Problem statement: State how many lines in the entries below hold the string "black", and give nothing besides that number.

[Task input Boundary: Start]

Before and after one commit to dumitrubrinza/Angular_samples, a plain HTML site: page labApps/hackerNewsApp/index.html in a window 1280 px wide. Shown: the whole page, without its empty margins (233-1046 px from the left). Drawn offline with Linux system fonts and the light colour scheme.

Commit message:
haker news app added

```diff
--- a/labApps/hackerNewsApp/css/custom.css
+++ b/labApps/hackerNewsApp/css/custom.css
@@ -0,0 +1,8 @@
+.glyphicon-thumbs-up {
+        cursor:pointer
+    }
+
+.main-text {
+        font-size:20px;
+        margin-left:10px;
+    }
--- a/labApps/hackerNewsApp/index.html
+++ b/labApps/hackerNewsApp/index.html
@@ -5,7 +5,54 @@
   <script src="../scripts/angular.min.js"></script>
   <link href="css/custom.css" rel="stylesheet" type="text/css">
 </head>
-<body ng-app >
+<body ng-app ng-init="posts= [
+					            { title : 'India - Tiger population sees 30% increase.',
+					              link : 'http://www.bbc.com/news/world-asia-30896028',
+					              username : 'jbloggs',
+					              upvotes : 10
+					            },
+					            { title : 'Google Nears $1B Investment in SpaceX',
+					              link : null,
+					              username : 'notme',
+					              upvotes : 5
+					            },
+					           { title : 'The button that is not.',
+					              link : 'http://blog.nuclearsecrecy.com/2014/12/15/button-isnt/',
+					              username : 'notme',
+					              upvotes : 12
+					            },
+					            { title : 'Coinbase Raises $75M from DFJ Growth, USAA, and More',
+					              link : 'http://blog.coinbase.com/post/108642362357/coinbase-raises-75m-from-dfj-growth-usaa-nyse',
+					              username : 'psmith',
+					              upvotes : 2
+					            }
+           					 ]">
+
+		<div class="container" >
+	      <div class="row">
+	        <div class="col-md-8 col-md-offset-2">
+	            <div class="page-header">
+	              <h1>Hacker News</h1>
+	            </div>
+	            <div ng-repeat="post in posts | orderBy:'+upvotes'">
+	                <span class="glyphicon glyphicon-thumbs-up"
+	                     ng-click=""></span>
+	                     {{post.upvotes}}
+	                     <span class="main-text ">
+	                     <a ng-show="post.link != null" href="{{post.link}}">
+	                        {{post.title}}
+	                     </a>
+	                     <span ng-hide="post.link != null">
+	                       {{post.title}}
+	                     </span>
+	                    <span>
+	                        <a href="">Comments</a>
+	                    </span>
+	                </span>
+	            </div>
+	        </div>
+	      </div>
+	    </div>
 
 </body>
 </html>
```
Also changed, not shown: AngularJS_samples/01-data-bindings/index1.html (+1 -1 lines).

[Task input Boundary: End]
[Task input Boundary: Start]

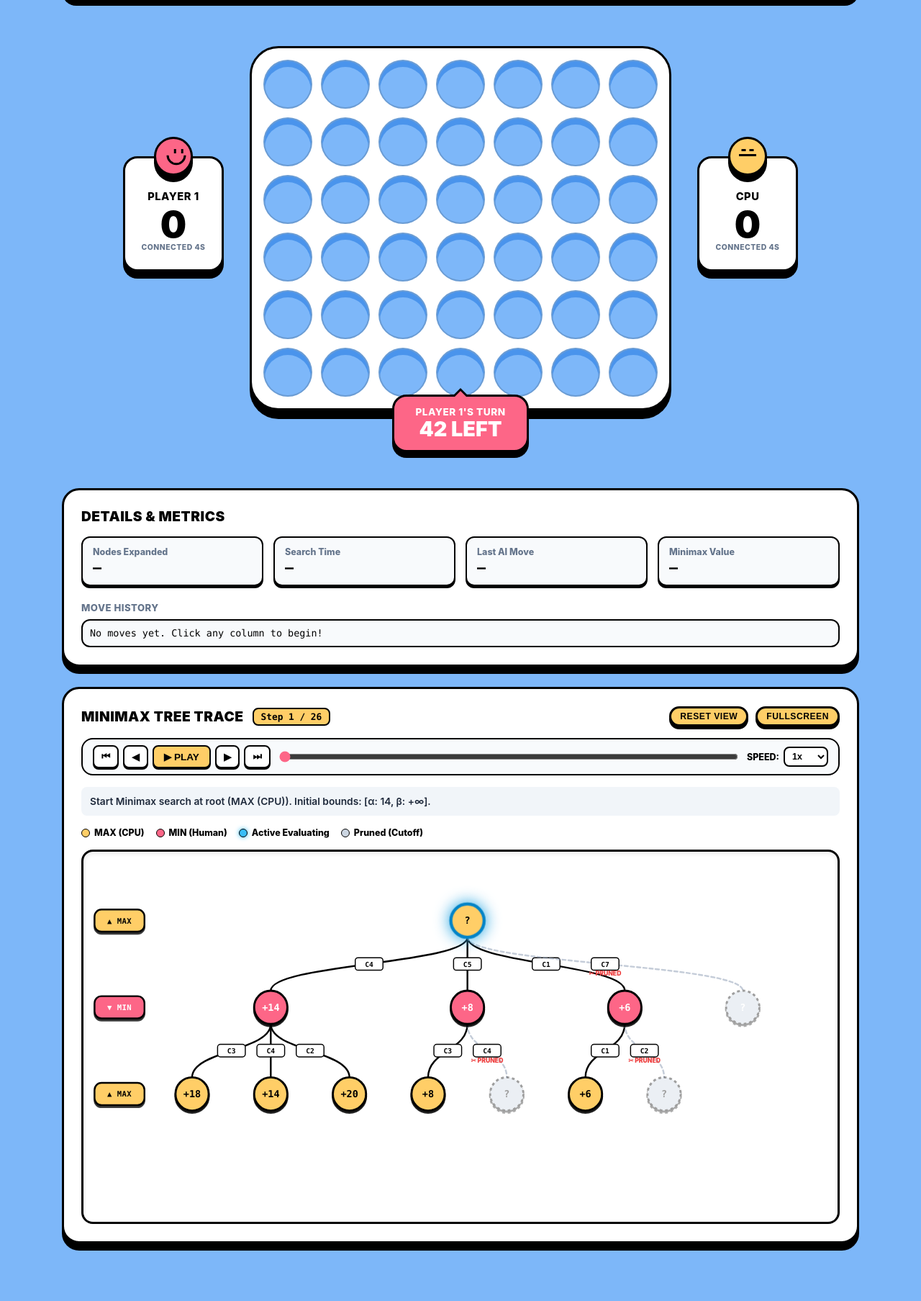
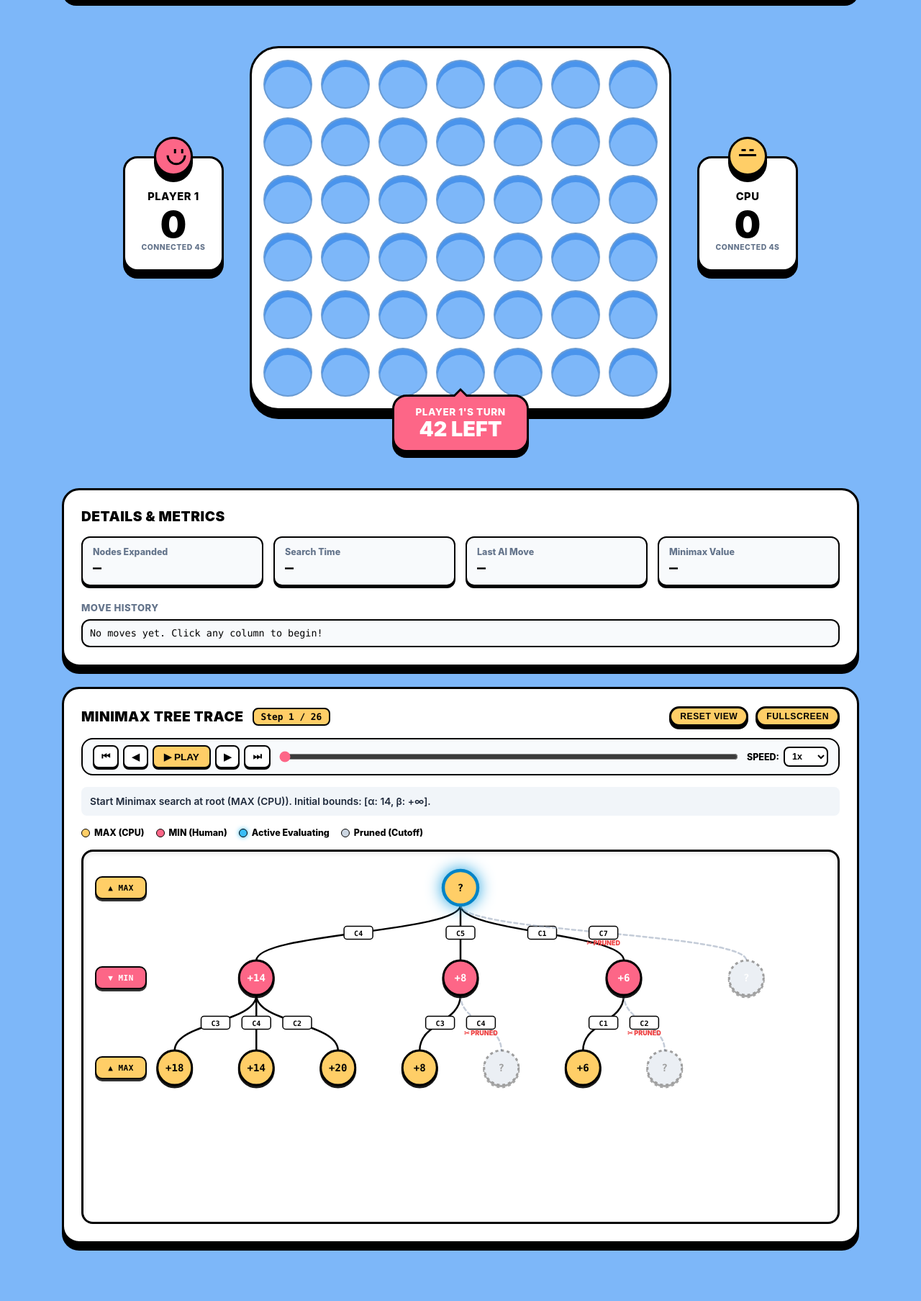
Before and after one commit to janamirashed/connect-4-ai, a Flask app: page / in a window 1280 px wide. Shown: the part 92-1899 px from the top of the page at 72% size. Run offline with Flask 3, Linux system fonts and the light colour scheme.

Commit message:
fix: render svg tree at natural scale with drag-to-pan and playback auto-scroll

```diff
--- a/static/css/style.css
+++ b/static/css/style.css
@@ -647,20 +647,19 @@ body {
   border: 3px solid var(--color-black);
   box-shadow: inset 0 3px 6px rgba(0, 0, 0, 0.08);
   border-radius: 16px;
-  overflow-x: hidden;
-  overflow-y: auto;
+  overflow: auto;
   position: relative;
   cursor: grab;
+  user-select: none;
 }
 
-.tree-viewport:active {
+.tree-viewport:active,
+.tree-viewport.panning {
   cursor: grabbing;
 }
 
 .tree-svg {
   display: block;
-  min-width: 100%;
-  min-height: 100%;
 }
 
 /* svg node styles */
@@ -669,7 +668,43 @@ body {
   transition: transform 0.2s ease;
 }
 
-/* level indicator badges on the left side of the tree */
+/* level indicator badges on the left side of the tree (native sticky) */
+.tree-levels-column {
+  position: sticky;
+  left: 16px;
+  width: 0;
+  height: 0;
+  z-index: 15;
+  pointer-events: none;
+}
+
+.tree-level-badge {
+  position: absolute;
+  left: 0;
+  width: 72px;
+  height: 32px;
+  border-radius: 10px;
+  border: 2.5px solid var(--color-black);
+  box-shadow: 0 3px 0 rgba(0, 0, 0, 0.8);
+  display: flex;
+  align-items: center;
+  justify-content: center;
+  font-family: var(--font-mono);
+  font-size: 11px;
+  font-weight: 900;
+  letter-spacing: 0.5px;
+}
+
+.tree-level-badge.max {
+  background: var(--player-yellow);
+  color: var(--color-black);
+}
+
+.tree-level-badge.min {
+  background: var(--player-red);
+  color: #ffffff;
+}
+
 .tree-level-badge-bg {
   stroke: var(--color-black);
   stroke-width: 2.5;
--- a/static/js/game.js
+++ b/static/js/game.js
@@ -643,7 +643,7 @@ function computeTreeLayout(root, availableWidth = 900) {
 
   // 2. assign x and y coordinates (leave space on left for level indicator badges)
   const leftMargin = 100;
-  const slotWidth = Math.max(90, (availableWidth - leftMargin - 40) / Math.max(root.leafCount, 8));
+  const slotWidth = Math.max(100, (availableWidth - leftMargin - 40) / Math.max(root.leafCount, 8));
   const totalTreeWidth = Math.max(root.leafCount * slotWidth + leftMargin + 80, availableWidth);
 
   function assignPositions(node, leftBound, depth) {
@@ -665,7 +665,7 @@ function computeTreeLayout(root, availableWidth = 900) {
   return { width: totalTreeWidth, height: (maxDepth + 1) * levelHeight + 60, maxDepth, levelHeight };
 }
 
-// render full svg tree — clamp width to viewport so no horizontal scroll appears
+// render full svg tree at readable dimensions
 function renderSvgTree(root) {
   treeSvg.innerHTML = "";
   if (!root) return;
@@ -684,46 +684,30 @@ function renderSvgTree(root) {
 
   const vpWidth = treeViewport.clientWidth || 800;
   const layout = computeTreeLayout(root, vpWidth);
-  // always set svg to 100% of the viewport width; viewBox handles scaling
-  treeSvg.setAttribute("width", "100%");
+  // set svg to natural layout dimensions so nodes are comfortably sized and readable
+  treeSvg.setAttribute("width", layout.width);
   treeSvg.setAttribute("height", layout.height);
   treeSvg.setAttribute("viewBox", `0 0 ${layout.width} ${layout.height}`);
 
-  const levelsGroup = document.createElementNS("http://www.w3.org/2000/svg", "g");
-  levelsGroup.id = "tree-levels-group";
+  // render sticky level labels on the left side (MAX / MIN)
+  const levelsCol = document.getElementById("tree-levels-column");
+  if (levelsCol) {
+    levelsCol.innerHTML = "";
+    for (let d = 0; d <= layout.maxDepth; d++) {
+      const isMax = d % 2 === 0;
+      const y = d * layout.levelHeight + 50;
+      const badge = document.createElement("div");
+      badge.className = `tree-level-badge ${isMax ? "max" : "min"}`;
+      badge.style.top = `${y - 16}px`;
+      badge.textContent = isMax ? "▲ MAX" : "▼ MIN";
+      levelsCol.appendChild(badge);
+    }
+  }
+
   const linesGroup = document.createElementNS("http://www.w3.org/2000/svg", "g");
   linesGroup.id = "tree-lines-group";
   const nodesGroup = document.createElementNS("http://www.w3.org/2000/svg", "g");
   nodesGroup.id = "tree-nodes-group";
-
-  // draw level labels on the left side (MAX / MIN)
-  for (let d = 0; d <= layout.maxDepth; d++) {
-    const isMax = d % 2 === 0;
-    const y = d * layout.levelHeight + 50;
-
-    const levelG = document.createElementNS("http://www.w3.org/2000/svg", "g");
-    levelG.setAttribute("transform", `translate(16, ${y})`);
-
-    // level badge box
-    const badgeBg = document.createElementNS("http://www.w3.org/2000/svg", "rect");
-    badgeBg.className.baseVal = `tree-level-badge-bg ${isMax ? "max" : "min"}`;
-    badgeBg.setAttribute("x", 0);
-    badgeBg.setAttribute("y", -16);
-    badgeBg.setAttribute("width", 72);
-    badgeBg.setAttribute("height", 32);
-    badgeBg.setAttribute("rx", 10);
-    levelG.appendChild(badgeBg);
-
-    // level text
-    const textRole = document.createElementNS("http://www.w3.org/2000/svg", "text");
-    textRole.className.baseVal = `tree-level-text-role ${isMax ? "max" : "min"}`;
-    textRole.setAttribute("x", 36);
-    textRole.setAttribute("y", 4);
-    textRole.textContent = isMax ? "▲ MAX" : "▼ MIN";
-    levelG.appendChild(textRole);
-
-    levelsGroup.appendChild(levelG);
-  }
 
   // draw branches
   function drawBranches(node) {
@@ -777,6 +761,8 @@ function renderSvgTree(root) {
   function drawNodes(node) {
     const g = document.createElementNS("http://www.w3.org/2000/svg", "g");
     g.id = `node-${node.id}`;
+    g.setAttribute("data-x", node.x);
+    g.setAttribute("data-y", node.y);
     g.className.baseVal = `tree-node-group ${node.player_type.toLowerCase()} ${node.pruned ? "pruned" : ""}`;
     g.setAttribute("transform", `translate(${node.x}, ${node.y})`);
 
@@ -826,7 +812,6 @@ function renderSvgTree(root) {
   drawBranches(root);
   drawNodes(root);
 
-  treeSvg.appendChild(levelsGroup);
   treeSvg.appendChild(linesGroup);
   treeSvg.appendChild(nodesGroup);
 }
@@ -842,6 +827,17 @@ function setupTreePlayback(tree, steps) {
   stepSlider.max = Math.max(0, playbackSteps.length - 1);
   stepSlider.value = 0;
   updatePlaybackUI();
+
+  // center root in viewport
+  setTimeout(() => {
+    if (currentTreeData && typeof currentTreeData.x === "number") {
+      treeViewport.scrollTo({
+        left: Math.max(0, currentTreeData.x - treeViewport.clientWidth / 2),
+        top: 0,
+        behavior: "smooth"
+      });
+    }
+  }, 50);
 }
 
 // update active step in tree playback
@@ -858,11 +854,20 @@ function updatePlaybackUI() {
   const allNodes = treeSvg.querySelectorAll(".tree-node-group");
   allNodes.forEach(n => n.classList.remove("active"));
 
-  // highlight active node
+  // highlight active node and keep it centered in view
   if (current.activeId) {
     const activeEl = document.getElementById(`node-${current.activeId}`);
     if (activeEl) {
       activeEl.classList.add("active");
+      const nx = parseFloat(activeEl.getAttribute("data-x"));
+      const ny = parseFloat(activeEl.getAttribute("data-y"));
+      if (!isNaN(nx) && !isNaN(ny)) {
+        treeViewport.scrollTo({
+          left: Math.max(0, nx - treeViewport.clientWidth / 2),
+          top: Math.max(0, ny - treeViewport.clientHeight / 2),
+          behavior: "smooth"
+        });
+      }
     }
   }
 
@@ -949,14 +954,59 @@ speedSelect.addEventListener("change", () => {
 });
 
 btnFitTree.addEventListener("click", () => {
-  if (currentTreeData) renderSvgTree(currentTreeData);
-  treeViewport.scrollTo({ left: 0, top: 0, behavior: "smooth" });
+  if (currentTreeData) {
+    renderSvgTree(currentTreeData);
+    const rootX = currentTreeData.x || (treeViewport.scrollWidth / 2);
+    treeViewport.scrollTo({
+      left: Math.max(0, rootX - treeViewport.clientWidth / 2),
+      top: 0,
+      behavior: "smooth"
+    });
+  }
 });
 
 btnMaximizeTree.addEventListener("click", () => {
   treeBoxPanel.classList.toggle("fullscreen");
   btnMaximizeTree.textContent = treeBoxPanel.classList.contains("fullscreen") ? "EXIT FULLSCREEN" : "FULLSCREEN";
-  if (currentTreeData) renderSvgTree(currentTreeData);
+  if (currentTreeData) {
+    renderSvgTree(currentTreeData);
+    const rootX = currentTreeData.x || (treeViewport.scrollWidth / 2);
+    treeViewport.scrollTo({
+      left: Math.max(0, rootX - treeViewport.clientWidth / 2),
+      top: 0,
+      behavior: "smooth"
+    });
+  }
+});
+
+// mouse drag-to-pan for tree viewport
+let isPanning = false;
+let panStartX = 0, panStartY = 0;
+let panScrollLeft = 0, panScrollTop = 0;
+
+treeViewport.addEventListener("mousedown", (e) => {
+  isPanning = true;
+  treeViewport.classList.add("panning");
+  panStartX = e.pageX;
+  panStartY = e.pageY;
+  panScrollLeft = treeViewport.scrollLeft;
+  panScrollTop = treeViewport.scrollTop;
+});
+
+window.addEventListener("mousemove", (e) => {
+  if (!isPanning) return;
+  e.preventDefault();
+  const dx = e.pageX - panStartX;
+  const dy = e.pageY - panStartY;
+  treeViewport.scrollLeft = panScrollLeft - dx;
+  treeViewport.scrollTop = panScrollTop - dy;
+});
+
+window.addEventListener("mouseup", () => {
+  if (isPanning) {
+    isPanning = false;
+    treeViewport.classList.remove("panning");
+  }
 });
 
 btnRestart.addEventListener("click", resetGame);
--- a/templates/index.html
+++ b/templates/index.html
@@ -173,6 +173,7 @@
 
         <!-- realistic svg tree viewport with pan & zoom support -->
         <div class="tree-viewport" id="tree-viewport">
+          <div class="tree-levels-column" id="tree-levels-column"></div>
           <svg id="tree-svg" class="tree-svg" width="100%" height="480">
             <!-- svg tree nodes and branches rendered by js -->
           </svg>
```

[Task input Boundary: End]
[Task input Boundary: Start]

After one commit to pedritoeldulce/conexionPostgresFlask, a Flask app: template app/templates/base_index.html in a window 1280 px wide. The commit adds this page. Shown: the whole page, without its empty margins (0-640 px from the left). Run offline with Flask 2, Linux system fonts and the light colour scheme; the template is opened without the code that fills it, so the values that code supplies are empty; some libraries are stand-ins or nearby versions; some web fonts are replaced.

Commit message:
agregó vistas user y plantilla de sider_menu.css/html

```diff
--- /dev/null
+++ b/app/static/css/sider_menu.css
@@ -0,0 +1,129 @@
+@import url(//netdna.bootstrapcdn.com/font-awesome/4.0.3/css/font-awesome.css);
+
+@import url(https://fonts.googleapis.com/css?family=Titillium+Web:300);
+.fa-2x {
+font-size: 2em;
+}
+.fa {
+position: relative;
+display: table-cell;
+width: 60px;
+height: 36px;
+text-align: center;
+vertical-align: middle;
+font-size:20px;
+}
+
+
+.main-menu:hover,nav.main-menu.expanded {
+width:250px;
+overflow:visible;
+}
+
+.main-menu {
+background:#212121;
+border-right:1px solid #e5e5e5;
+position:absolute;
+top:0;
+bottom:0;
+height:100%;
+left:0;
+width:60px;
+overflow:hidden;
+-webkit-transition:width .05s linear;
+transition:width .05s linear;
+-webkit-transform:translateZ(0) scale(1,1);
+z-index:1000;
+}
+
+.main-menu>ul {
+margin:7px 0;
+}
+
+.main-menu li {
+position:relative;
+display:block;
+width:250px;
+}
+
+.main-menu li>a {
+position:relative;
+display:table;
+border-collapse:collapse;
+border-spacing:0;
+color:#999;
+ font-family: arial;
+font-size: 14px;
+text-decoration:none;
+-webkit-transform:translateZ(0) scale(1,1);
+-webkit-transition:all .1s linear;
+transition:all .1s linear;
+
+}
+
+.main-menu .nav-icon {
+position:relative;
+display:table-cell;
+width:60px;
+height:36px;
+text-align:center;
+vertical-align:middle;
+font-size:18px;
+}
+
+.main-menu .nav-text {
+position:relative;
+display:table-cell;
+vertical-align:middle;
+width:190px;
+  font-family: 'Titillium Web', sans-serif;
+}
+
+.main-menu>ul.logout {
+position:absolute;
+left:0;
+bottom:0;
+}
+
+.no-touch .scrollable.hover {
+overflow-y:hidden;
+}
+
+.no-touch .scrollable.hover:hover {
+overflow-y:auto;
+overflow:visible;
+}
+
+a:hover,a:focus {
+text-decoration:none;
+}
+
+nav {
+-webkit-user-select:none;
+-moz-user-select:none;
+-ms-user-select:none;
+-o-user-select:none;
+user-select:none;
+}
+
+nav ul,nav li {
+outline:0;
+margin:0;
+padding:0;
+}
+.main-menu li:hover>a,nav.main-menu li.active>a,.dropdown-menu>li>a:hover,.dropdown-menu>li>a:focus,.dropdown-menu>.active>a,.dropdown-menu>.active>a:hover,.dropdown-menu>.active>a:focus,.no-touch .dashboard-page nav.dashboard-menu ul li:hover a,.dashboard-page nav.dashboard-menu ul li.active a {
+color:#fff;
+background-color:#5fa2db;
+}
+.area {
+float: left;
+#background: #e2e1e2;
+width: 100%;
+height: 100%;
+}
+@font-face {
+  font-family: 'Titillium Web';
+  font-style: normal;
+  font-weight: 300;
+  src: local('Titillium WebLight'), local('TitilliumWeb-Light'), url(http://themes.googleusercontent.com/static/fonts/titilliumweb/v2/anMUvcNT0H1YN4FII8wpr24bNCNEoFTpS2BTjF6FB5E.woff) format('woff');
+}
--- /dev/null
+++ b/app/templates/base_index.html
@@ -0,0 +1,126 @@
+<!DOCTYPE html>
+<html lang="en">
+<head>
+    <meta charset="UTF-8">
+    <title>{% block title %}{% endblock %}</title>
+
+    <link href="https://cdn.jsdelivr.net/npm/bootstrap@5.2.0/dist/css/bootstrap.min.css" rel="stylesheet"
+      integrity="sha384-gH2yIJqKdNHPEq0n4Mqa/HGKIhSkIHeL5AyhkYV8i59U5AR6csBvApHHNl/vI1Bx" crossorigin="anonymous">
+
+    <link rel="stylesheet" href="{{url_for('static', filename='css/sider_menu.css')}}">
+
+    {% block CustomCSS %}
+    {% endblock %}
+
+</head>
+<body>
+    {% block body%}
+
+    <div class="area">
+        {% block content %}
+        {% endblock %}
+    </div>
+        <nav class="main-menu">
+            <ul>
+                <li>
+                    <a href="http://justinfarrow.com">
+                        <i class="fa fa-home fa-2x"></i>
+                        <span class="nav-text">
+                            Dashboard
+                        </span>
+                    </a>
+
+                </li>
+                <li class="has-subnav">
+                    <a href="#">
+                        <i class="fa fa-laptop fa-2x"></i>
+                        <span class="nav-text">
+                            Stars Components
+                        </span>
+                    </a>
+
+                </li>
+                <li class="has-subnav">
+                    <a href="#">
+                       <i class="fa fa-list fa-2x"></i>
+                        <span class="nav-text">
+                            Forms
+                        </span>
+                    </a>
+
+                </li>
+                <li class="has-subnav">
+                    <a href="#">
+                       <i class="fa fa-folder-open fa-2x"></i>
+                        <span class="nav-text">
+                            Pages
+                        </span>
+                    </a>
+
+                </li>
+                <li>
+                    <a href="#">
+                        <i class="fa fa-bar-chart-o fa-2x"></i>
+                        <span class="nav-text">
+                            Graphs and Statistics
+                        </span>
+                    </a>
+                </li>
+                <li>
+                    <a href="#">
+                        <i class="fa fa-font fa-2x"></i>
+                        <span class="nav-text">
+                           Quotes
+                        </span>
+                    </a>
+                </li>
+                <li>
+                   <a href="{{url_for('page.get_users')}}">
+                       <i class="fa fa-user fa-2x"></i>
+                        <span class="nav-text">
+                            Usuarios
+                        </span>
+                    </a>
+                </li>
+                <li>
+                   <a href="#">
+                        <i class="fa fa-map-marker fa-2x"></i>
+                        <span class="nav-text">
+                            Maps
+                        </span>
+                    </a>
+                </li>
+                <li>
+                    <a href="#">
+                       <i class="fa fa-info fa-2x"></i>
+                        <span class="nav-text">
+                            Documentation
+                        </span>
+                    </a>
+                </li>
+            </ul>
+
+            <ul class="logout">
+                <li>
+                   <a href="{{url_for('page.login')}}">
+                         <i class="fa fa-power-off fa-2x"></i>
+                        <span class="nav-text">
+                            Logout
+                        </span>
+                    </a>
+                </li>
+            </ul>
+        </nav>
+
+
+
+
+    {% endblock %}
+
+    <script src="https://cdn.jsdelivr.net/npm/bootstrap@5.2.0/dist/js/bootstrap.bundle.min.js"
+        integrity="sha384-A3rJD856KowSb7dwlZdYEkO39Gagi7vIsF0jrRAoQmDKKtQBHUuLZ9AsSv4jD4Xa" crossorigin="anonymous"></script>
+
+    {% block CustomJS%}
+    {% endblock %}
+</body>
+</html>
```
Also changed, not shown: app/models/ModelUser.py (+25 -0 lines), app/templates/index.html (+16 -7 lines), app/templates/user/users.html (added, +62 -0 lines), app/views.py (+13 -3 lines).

[Task input Boundary: End]

Answer to this problem: 4